Next scenario . You’re watching your team on Sunday, enjoying the game with a few buddies, when a commercial pops up for an electronics store. They’re having a huge sale, flat screen TVs, surround sound systems, you name it. The commercial ends and all it says is, “Visit our website to take advantage of these great offers”
Do these examples sound preposterous? Good, they’re supposed to. And yet, the very same ad agencies and multinational corporations who spend billions of dollars a year on advertising and would never think to run an ad without providing their customers with a phone number or a website URL, constantly run ads that include social media logos with no address on them.
Take this commercial for example, right around the 0:25 mark:
What do those logos underneath the $99 mean to anybody? The answer is absolutely nothing. Yes, if I really wanted to follow ADT on their social media channels, I could Google their Twitter handle or pop it into a Facebook search bar and eventually find them, but the two main points here are:
1. It creates an unnecessary barrier– If nothing else, you should put the URL on your advertising for the same reason why retailers accept credit cards, restaurants offer delivery, and car dealerships offer payment plans: it makes it as easy as possible for the customer to complete the desired action. Why are you ever going to put a barrier that makes it more difficult for your user to find you?

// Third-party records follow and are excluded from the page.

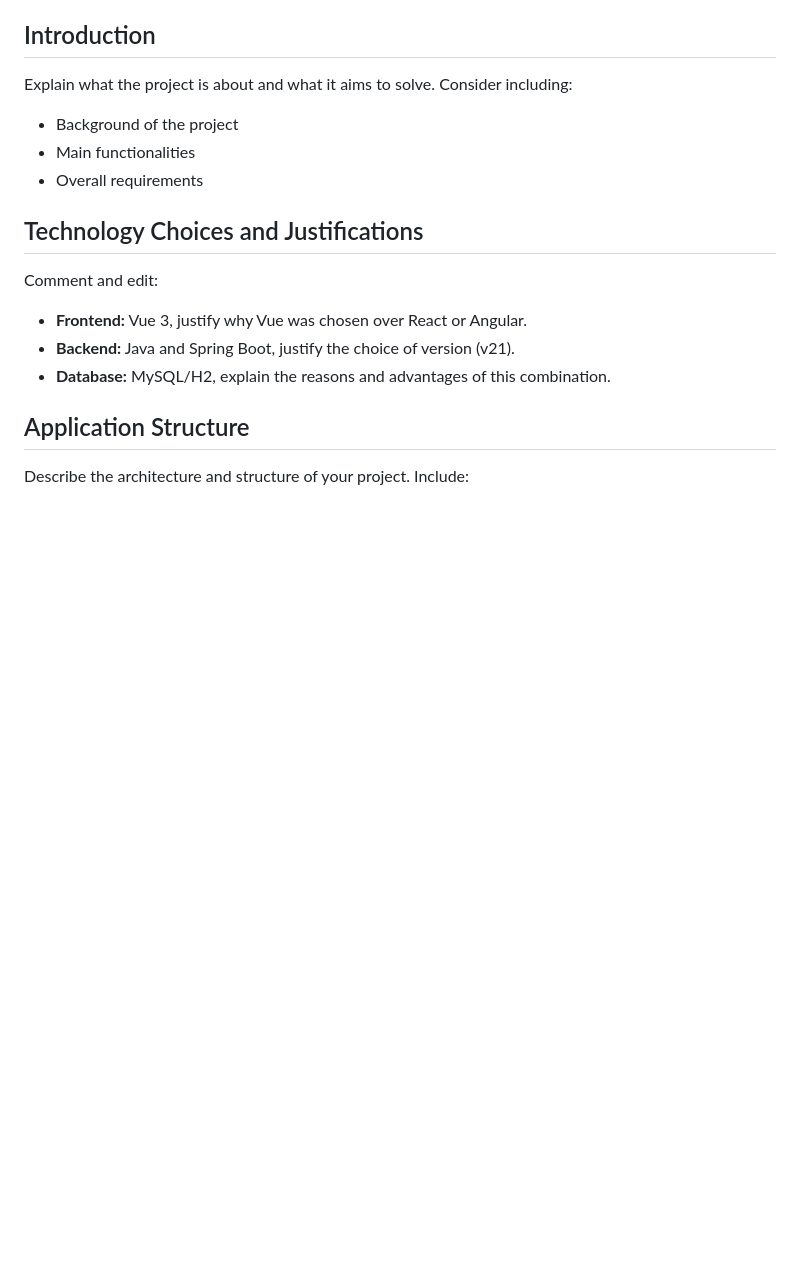
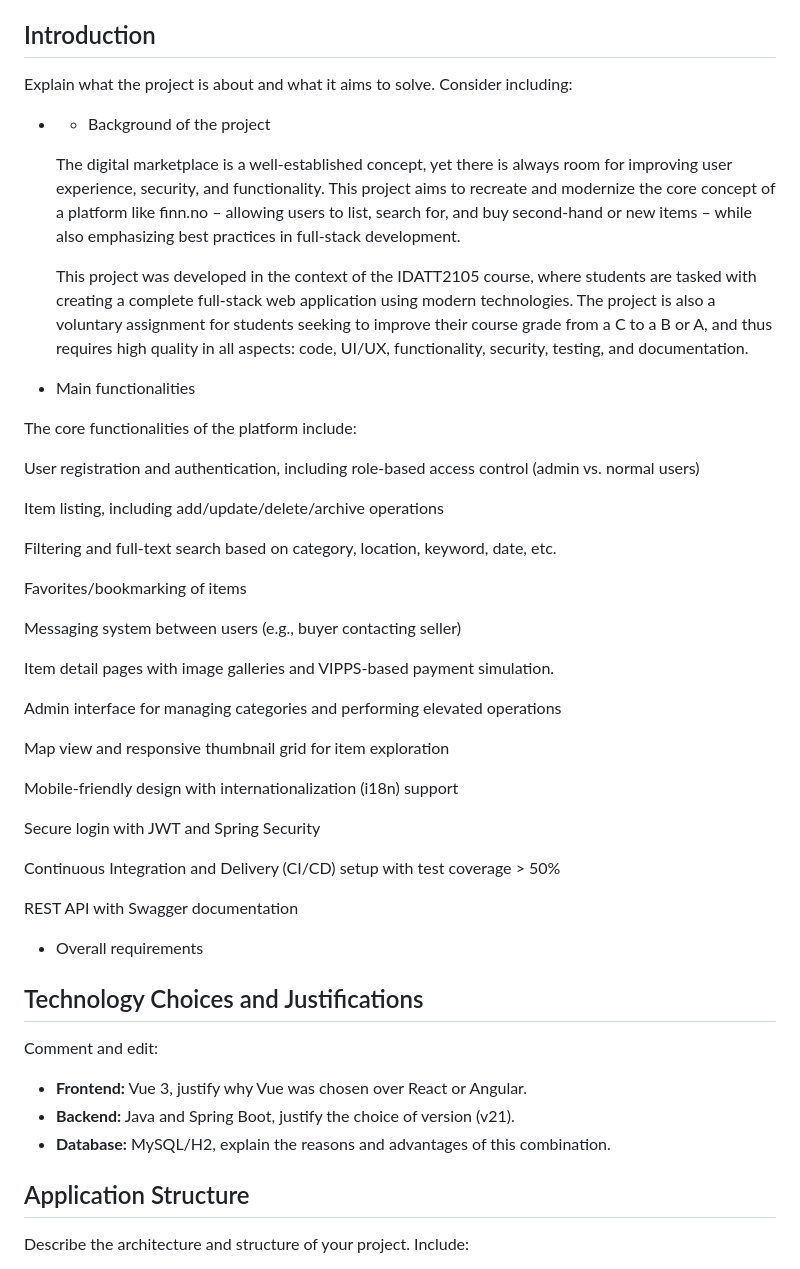
Before and after one commit to ntnu-blackandbrown/clozet, a Markdown page: README_IDATT2105_Semesterprosjekt2025.md, the part around the change. GitHub-like rendering; blank space fills up the shorter version.

Commit message:
Instraduction start

```diff
--- a/README_IDATT2105_Semesterprosjekt2025.md
+++ b/README_IDATT2105_Semesterprosjekt2025.md
@@ -27,8 +27,44 @@ Insert link here (when available).
 
 ## Introduction
 Explain what the project is about and what it aims to solve. Consider including:
-- Background of the project
+
+- - Background of the project
+
+  The digital marketplace is a well-established concept, yet there is always room for improving user experience, security, and functionality.
+  This project aims to recreate and modernize the core concept of a platform like finn.no – allowing users to list, search for, and buy second-hand or new items – while also emphasizing best practices in full-stack development.
+
+  This project was developed in the context of the IDATT2105 course, where students are tasked with creating a complete full-stack web application using modern technologies.
+  The project is also a voluntary assignment for students seeking to improve their course grade from a C to a B or A, and thus requires high quality in all aspects: code, UI/UX, functionality, security, testing, and documentation.
+
 - Main functionalities
+
+The core functionalities of the platform include:
+
+User registration and authentication, including role-based access control (admin vs. normal users)
+
+Item listing, including add/update/delete/archive operations
+
+Filtering and full-text search based on category, location, keyword, date, etc.
+
+Favorites/bookmarking of items
+
+Messaging system between users (e.g., buyer contacting seller)
+
+Item detail pages with image galleries and VIPPS-based payment simulation.
+
+Admin interface for managing categories and performing elevated operations
+
+Map view and responsive thumbnail grid for item exploration
+
+Mobile-friendly design with internationalization (i18n) support
+
+Secure login with JWT and Spring Security
+
+Continuous Integration and Delivery (CI/CD) setup with test coverage > 50%
+
+REST API with Swagger documentation
+
+
 - Overall requirements
 
 ## Technology Choices and Justifications
```
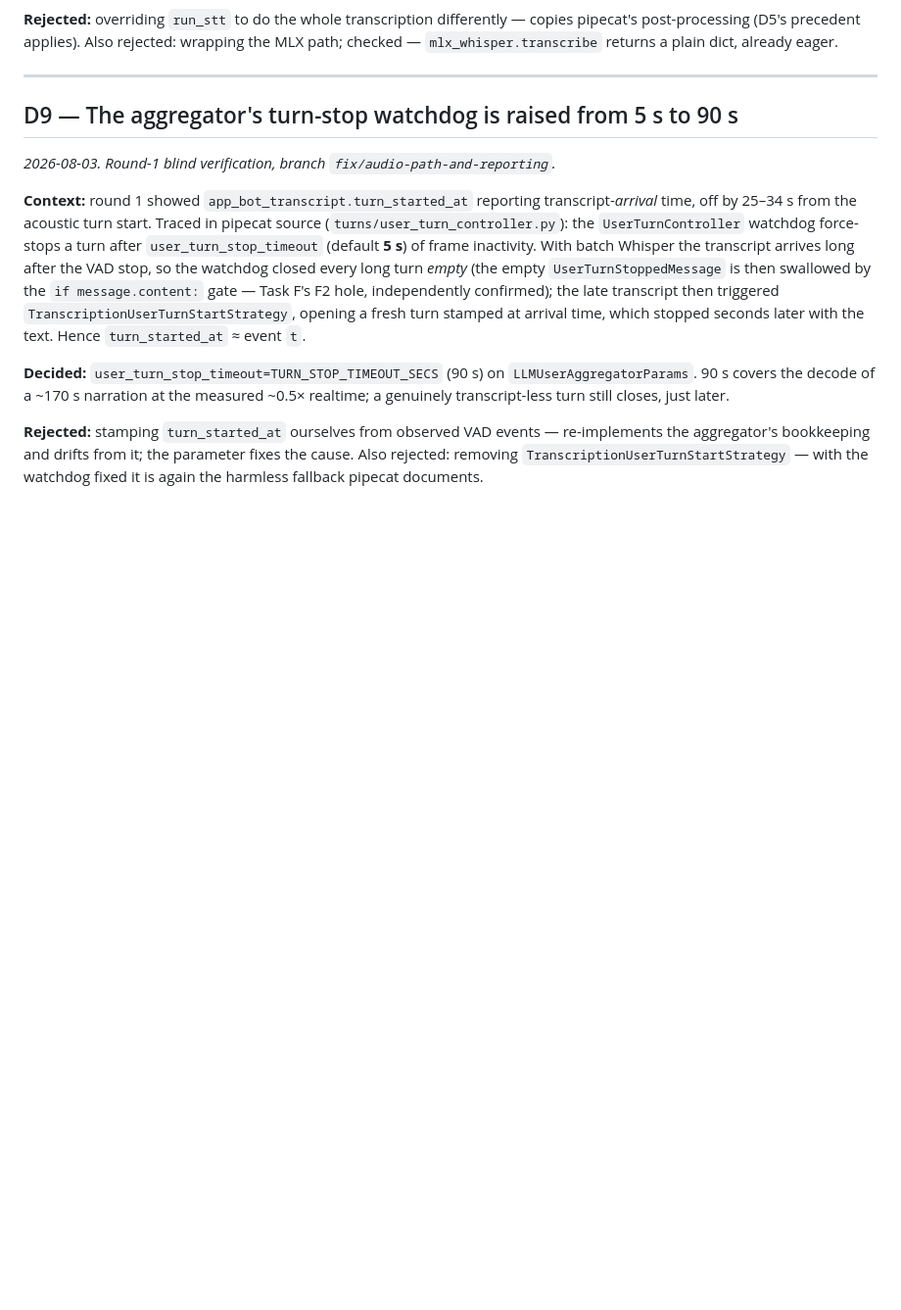
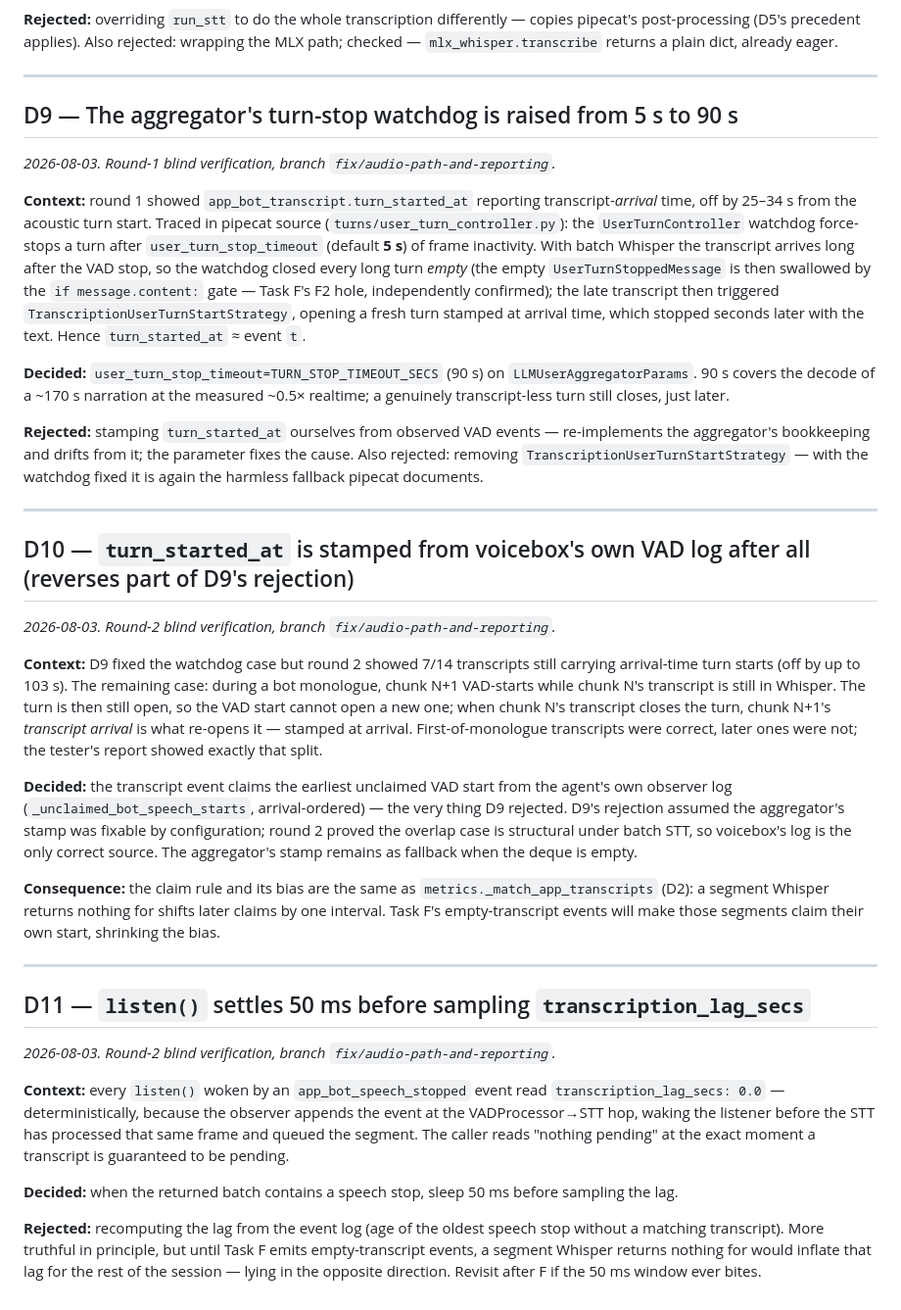
Before and after one commit to IsisChameleon/voicebox, a Markdown page: BUILDLOG.md, the part around the change. Shown at 98% size. Rendered like a GitHub page; blank space fills up the shorter version.

Commit message:
docs: round-2 blind-verification artefact, walkthrough row, BUILDLOG D10+D11
Co-Authored-By: Claude Fable 5 <noreply@anthropic.com>

```diff
--- a/BUILDLOG.md
+++ b/BUILDLOG.md
@@ -255,3 +255,46 @@ realtime; a genuinely transcript-less turn still closes, just later.
 aggregator's bookkeeping and drifts from it; the parameter fixes the cause. Also rejected:
 removing `TranscriptionUserTurnStartStrategy` — with the watchdog fixed it is again the
 harmless fallback pipecat documents.
+
+---
+
+## D10 — `turn_started_at` is stamped from voicebox's own VAD log after all (reverses part of D9's rejection)
+
+*2026-08-03. Round-2 blind verification, branch `fix/audio-path-and-reporting`.*
+
+**Context:** D9 fixed the watchdog case but round 2 showed 7/14 transcripts still carrying
+arrival-time turn starts (off by up to 103 s). The remaining case: during a bot monologue,
+chunk N+1 VAD-starts while chunk N's transcript is still in Whisper. The turn is then still
+open, so the VAD start cannot open a new one; when chunk N's transcript closes the turn,
+chunk N+1's *transcript arrival* is what re-opens it — stamped at arrival. First-of-monologue
+transcripts were correct, later ones were not; the tester's report showed exactly that split.
+
+**Decided:** the transcript event claims the earliest unclaimed VAD start from the agent's own
+observer log (`_unclaimed_bot_speech_starts`, arrival-ordered) — the very thing D9 rejected.
+D9's rejection assumed the aggregator's stamp was fixable by configuration; round 2 proved the
+overlap case is structural under batch STT, so voicebox's log is the only correct source.
+The aggregator's stamp remains as fallback when the deque is empty.
+
+**Consequence:** the claim rule and its bias are the same as `metrics._match_app_transcripts`
+(D2): a segment Whisper returns nothing for shifts later claims by one interval. Task F's
+empty-transcript events will make those segments claim their own start, shrinking the bias.
+
+---
+
+## D11 — `listen()` settles 50 ms before sampling `transcription_lag_secs`
+
+*2026-08-03. Round-2 blind verification, branch `fix/audio-path-and-reporting`.*
+
+**Context:** every `listen()` woken by an `app_bot_speech_stopped` event read
+`transcription_lag_secs: 0.0` — deterministically, because the observer appends the event at
+the VADProcessor→STT hop, waking the listener before the STT has processed that same frame and
+queued the segment. The caller reads "nothing pending" at the exact moment a transcript is
+guaranteed to be pending.
+
+**Decided:** when the returned batch contains a speech stop, sleep 50 ms before sampling the
+lag.
+
+**Rejected:** recomputing the lag from the event log (age of the oldest speech stop without a
+matching transcript). More truthful in principle, but until Task F emits empty-transcript
+events, a segment Whisper returns nothing for would inflate that lag for the rest of the
+session — lying in the opposite direction. Revisit after F if the 50 ms window ever bites.
```
Also changed, not shown: docs/walkthroughs/fix-audio-path-and-reporting.md (+1 -1 lines), 1 other file.
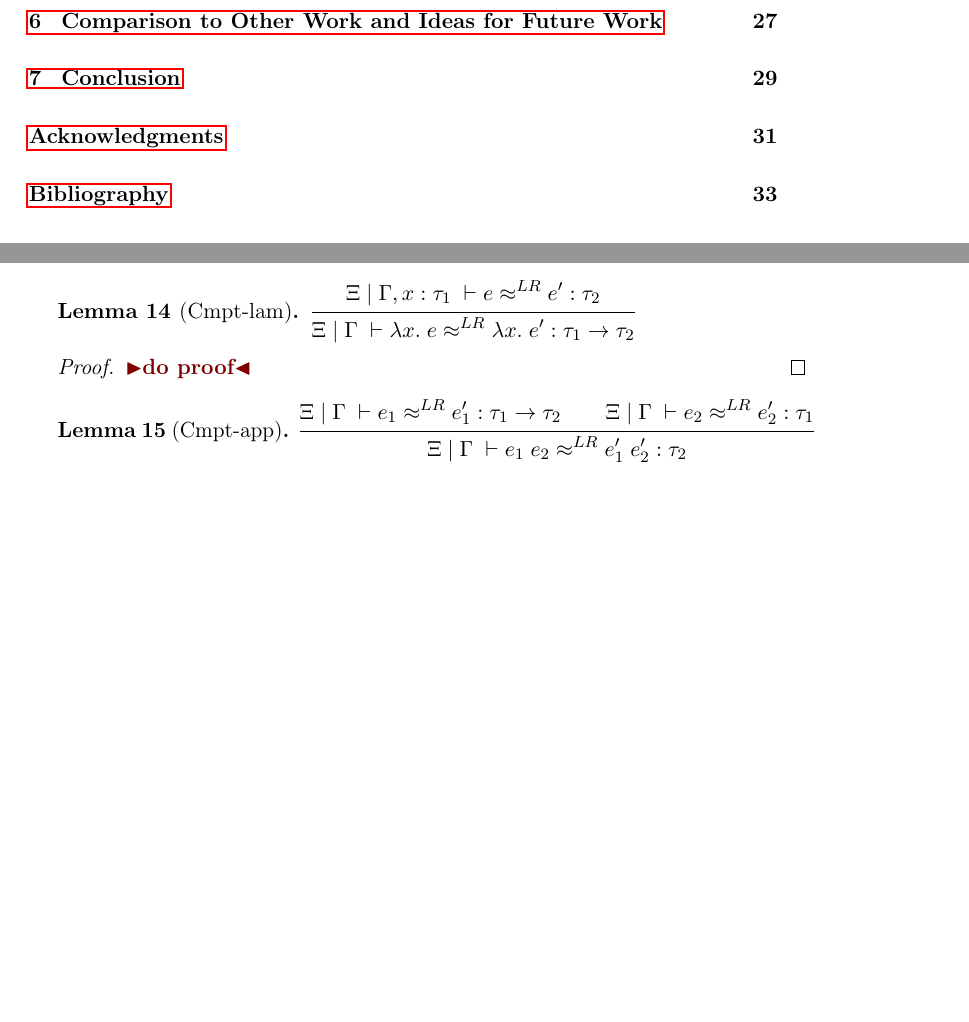
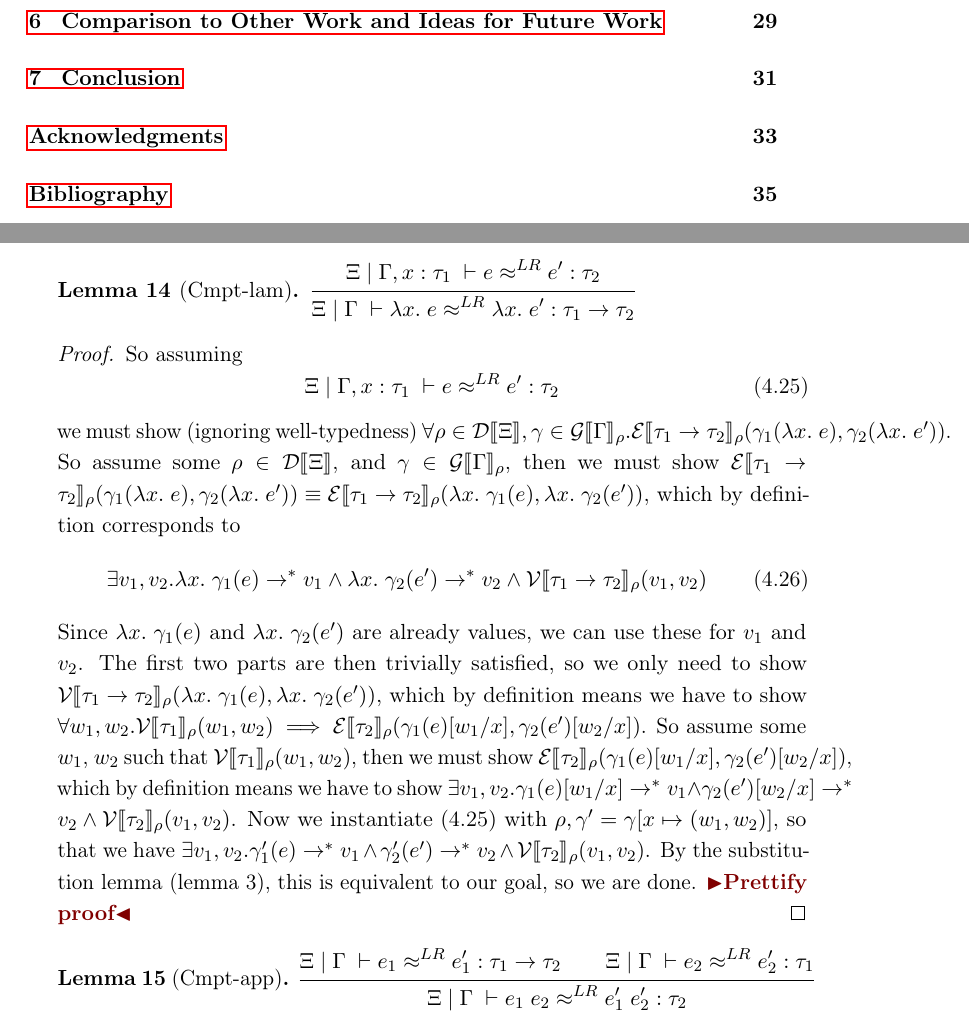
Before and after one commit to MatteP1/Relational-Reasoning, a LaTeX thesis (Report/thesis.tex): two parts of pages 5 and 30 of 43 before the commit and two parts of pages 5 and 30 of 45 after it, joined at a grey line, cut so that both start at the same text, the shorter picture padded with empty space. Compiled offline with pdfLaTeX.

Commit message:
wrote in proof of cmpt-lam

```diff
--- a/Report/thesis.tex
+++ b/Report/thesis.tex
@@ -899,7 +899,19 @@ Essentially just congruency rules as stated in appendix (but with LR being the r
   { \LogRel{\tenv}{\venv}{\fun \var . \expr}{\fun \var . \expr'}{\Tfunc{\typ_1}{\typ_2}} }$
 \end{lemma}
 \begin{proof}
-  \todo{do proof}
+  So assuming
+  \begin{equation}\label{cmpt-lam:1}
+    \LogRel{\tenv}{\venv, x : \typ_1}{\expr}{\expr'}{\typ_2}
+  \end{equation}
+  we must show (ignoring well-typedness) $\forall \rho \in \TenvInp{\tenv}, \gamma \in \VenvInp{\venv}{\rho} . \ExpInp{\Tfunc{\typ_1}{\typ_2}}{\rho}(\gamma_1(\fun \var . \expr), \gamma_2(\fun \var . \expr'))$. So assume some $\rho \in \TenvInp{\tenv}$, and $\gamma \in \VenvInp{\venv}{\rho}$, then we must show $\ExpInp{\Tfunc{\typ_1}{\typ_2}}{\rho}(\gamma_1(\fun \var . \expr), \gamma_2(\fun \var . \expr')) \equiv \ExpInp{\Tfunc{\typ_1}{\typ_2}}{\rho}(\fun \var . \gamma_1(\expr), \fun \var . \gamma_2(\expr'))$, which by definition corresponds to
+  \begin{equation}\label{cmpt-lam:goal}
+    \exists \val_1, \val_2 . \fun \var . \gamma_1(\expr) \stepS \val_1 \land \fun \var . \gamma_2(\expr') \stepS \val_2 \land \ValInp{\Tfunc{\typ_1}{\typ_2}}{\rho}(\val_1, \val_2)
+  \end{equation}
+  Since $\fun \var . \gamma_1(\expr)$ and $\fun \var . \gamma_2(\expr')$ are already values, we can use these for $\val_1$ and $\val_2$. The first two parts are then trivially satisfied, so we only need to show $\ValInp{\Tfunc{\typ_1}{\typ_2}}{\rho}(\fun \var . \gamma_1(\expr), \fun \var . \gamma_2(\expr'))$, which by definition means we have to show $\forall \valB_1, \valB_2 . \ValInp{\typ_1}{\rho}(\valB_{1}, \valB_{2}) \implies
+  \ExpInp{\typ_2}{\rho}(\subst{\gamma_1(\expr)}{\var}{\valB_1}, \subst{\gamma_2(\expr')}{\var}{\valB_2})$. So assume some $\valB_1$, $\valB_2$ such that $\ValInp{\typ_1}{\rho}(\valB_{1}, \valB_{2})$, then we must show $\ExpInp{\typ_2}{\rho}(\subst{\gamma_1(\expr)}{\var}{\valB_1}, \subst{\gamma_2(\expr')}{\var}{\valB_2})$, which by definition means we have to show
+  $\exists \val_1, \val_2 . \subst{\gamma_1(\expr)}{\var}{\valB_1} \stepS \val_1 \land \subst{\gamma_2(\expr')}{\var}{\valB_2} \stepS \val_2 \land \ValInp{\typ_2}{\rho}(\val_1, \val_2)$. Now we instantiate (\ref*{cmpt-lam:1}) with $\rho, \gamma' = \gamma[\map{\var}{(\valB_1, \valB_2)}]$, so that we have
+  $\exists \val_1, \val_2 . \gamma'_1(\expr) \stepS \val_1 \land \gamma'_2(\expr') \stepS \val_2 \land \ValInp{\typ_2}{\rho}(\val_1, \val_2)$. By the substitution lemma (lemma \ref*{lem:sub}), this is equivalent to our goal, so we are done.
+  \todo{Prettify proof}
 \end{proof}
 
 
```
Also changed, not shown: Report/thesis.pdf, Report/thesis.tex (2 more changed lines).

2. It makes your brand look arrogant– If you saw a commercial for a small, local establishment, call it Mike’s Auto Repairs, you would assume that they would need to put their URL on everything, because there might be 100 Mike’s Auto Repairs on Facebook and they want to ensure that you find the right one, and they make no assumptions about knowing who they are. But now look at a company like Anheuser-Busch. Probably the most well-recognized beer brand in the entire world and yet, on every single beer advertisement, whether it’s TV or print, you will see a URL spelled out leading to their social media channels. Would it be difficult for me to locate Bud Light on Facebook? No. Can I probably find Beck’s via a quick Twitter search? Yes. But that’s not the point: make no assumptions about your brand, how well-known you are, or about how recognizable you are to your audience. On a related note, never underestimate the laziness of the people who are trying to follow you.
Here are a few print ads I found of brands I’m sure you recognize, but who still recognize the importance of displaying their URLs to their audience: